> TRY IT
Reproduce the whole listing exactly and let no picture into the copy.

> INFORMATION GIVEN
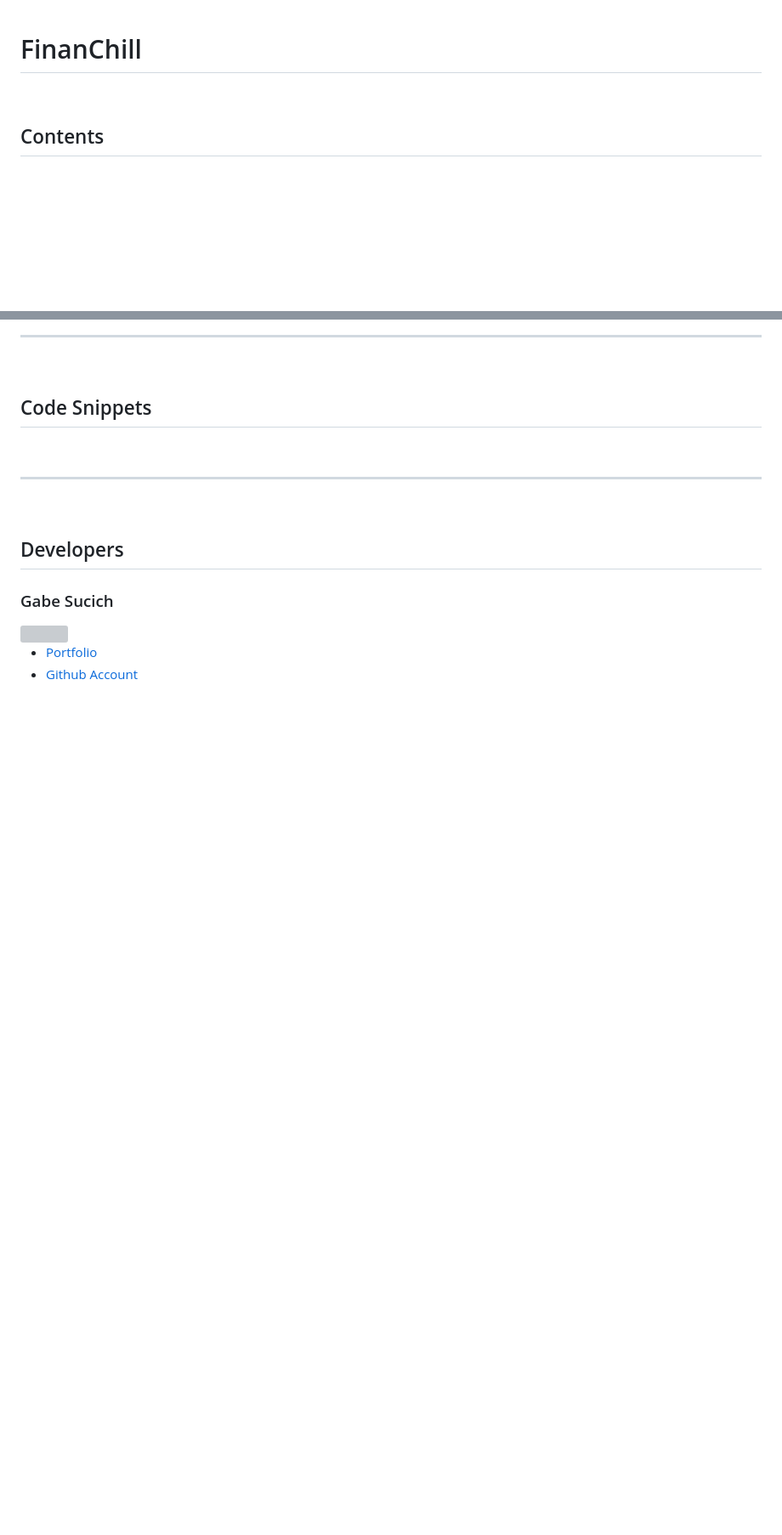
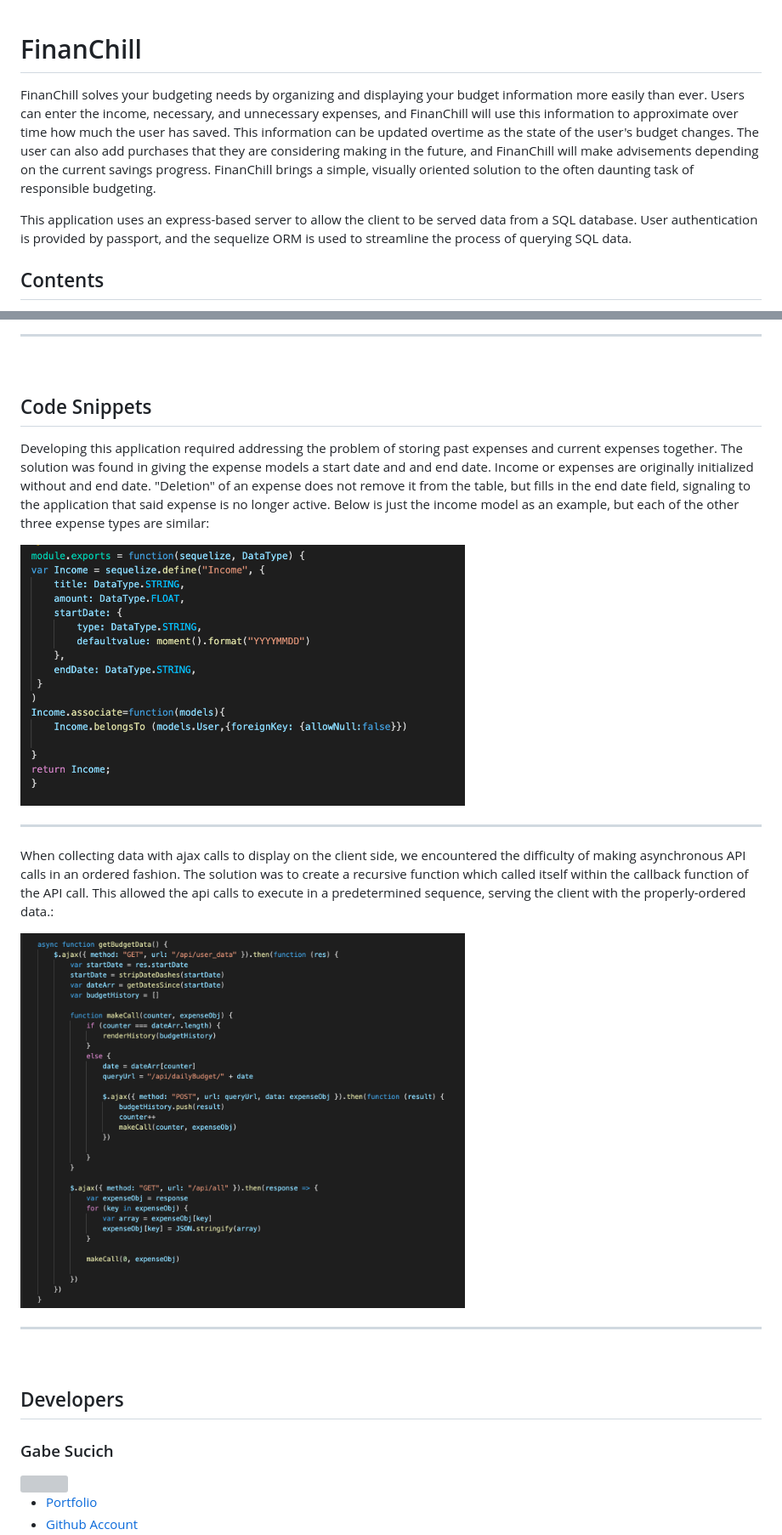
Before and after one commit to preeti1234567/BudgetingApp, a Markdown page: README.md, 2 parts joined by grey strips. Shown: that part at 85% size. GitHub-like rendering; pictures changed too: markdown/asyncSnippet.png (added), markdown/modelsSnippet.png (added); blank space fills up the shorter version; grey boxes are pictures that could not be loaded.

```diff
--- a/README.md
+++ b/README.md
@@ -1,7 +1,8 @@
 # FinanChill
 
-<br>
+FinanChill solves your budgeting needs by organizing and displaying your budget information more easily than ever. Users can enter the income, necessary, and unnecessary expenses, and FinanChill will use this information to approximate over time how much the user has saved. This information can be updated overtime as the state of the user's budget changes. The user can also add purchases that they are considering making in the future, and FinanChill will make advisements depending on the current savings progress. FinanChill brings a simple, visually oriented solution to the often daunting task of responsible budgeting.
 
+This application uses an express-based server to allow the client to be served data from a SQL database. User authentication is provided by passport, and the sequelize ORM is used to streamline the process of querying SQL data.
 
 ## Contents
 
@@ -109,6 +110,18 @@ As a final example of FinanChill's functionality, consider if the user had not g
 
 ## Code Snippets
 
+Developing this application required addressing the problem of storing past expenses and current expenses together. The solution was found in giving the expense models a start date and and end date. Income or expenses are originally initialized without and end date. "Deletion" of an expense does not remove it from the table, but fills in the end date field, signaling to the application that said expense is no longer active. Below is just the income model as an example, but each of the other three expense types are similar:
+
+<img src="./markdown/modelsSnippet.png" width="60%">
+
+***
+
+When collecting data with ajax calls to display on the client side, we encountered the difficulty of making asynchronous API calls in an ordered fashion. The solution was to create a recursive function which called itself within the callback function of the API call. This allowed the api calls to execute in a predetermined sequence, serving the client with the properly-ordered data.:
+
+<img src="./markdown/asyncSnippet.png" width="60%">
+
+
+
 <br>
 <hr>
 <br>
```
Also changed, not shown: other parts of README.md (+5 -0 lines), 3 other files.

> EXERCISE RESPONSE
Before and after one commit to preeti1234567/BudgetingApp, a Markdown page: README.md, 2 parts joined by grey strips. Shown: that part at 85% size. GitHub-like rendering; pictures changed too: markdown/asyncSnippet.png (added), markdown/modelsSnippet.png (added); blank space fills up the shorter version; grey boxes are pictures that could not be loaded.

```diff
--- a/README.md
+++ b/README.md
@@ -1,7 +1,8 @@
 # FinanChill
 
-<br>
+FinanChill solves your budgeting needs by organizing and displaying your budget information more easily than ever. Users can enter the income, necessary, and unnecessary expenses, and FinanChill will use this information to approximate over time how much the user has saved. This information can be updated overtime as the state of the user's budget changes. The user can also add purchases that they are considering making in the future, and FinanChill will make advisements depending on the current savings progress. FinanChill brings a simple, visually oriented solution to the often daunting task of responsible budgeting.
 
+This application uses an express-based server to allow the client to be served data from a SQL database. User authentication is provided by passport, and the sequelize ORM is used to streamline the process of querying SQL data.
 
 ## Contents
 
@@ -109,6 +110,18 @@ As a final example of FinanChill's functionality, consider if the user had not g
 
 ## Code Snippets
 
+Developing this application required addressing the problem of storing past expenses and current expenses together. The solution was found in giving the expense models a start date and and end date. Income or expenses are originally initialized without and end date. "Deletion" of an expense does not remove it from the table, but fills in the end date field, signaling to the application that said expense is no longer active. Below is just the income model as an example, but each of the other three expense types are similar:
+
+<img src="./markdown/modelsSnippet.png" width="60%">
+
+***
+
+When collecting data with ajax calls to display on the client side, we encountered the difficulty of making asynchronous API calls in an ordered fashion. The solution was to create a recursive function which called itself within the callback function of the API call. This allowed the api calls to execute in a predetermined sequence, serving the client with the properly-ordered data.:
+
+<img src="./markdown/asyncSnippet.png" width="60%">
+
+
+
 <br>
 <hr>
 <br>
```
Also changed, not shown: other parts of README.md (+5 -0 lines), 3 other files.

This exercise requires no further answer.